respect, in 20 seconds with slides on television or that sort
of thing. I am sure there is a lot of interest from accountants
and people in the tax industry, a minority interest, obviously
a niche interest, but with the modern communications we have today
this work you are doing needs to be explained more than in words
on paper. Have you thought about doing that?
(Mr Munro) If I can answer that question, Chairman.
Yes, we have given a lot of attention right from the outset of
the project to getting our message over about what we are trying
to do and, equally importantly, what we are not trying to do.
I think it is fair to say that there has always been a fair amount
of interest among the specialist media in what we are doing, in
the Accountancy Journal and that sort of thing. We have
not, until recently, managed to achieve much coverage in the national
press. I think that is beginning to change. This is not something
which I think is ever going to be big news unless, heaven forbid,

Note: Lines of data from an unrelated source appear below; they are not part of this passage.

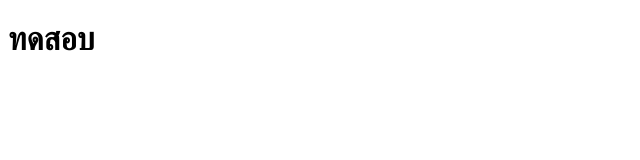
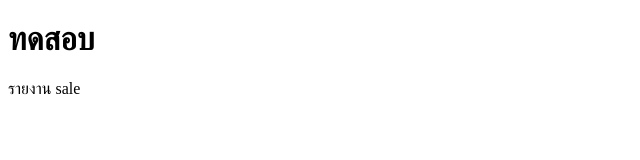
Before and after one commit to topcl2/TT-TEST, a plain HTML site: page index.html in a window 1280 px wide. Shown: the full height of the page, 0-640 px from the left. Drawn offline with Linux system fonts and the light colour scheme.

Commit message:
add report-sale

```diff
--- a/index.html
+++ b/index.html
@@ -4,8 +4,14 @@
     <meta charset="UTF-8">
     <meta name="viewport" content="width=device-width, initial-scale=1.0">
     <title>Document</title>
+    <style>
+        p{
+            color: #red;
+        }
+    </style>
 </head>
 <body>
     <h1>ทดสอบ</h1>
+    <p>รายงาน sale</p>
 </body>
 </html>
```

something went seriously wrong with the project. At the moment,
although it is taking us an awfully long time, nobody is saying
that anything is going seriously wrong so there is perhaps less
incentive for journalists who are looking for news stories to
write it up. We did, however, have a press conference last July
which marked the occasion when we produced this present Bill in
an earlier draft version. We felt that was a good opportunity
perhaps to try to get people interested. We were very pleased
with the way that went, we had a good turnout. I think something
like 30 or 40 journalists of one sort or another, not just specialist
but also national journalists, came. Lord Howe, as the Chairman
of our Steering Committee, was the master of ceremonies for that
and led the discussion. That generated, I think, some very useful
press coverage. I think that will continue as we become a more
established part of the landscape. It is always going to be something
58. There is no disk that you can slip into
a computer which will explain? You can put it all on a disk to
put into the computer to explain it all, there is nothing like
that in mind?
(Mr Munro) That is something we would have to think
about. At the moment we have only harnessed the new technology
to the extent that we have put all our publications and the minutes
of our committee meetings on the website so that people can access
them from the internet, which increasingly they are doing. We
are certainly interested to consider any more innovative ways
of getting the message across because we feel it is a very good
59. There may be wider interest when you get
on to income tax law and you have the wider public struggling
with the problems of self-assessment.
(Mr Munro) Yes.
4 Evidence, p 17. Back
5 Note by witness: announced in the Autumn Statement in 1992. Back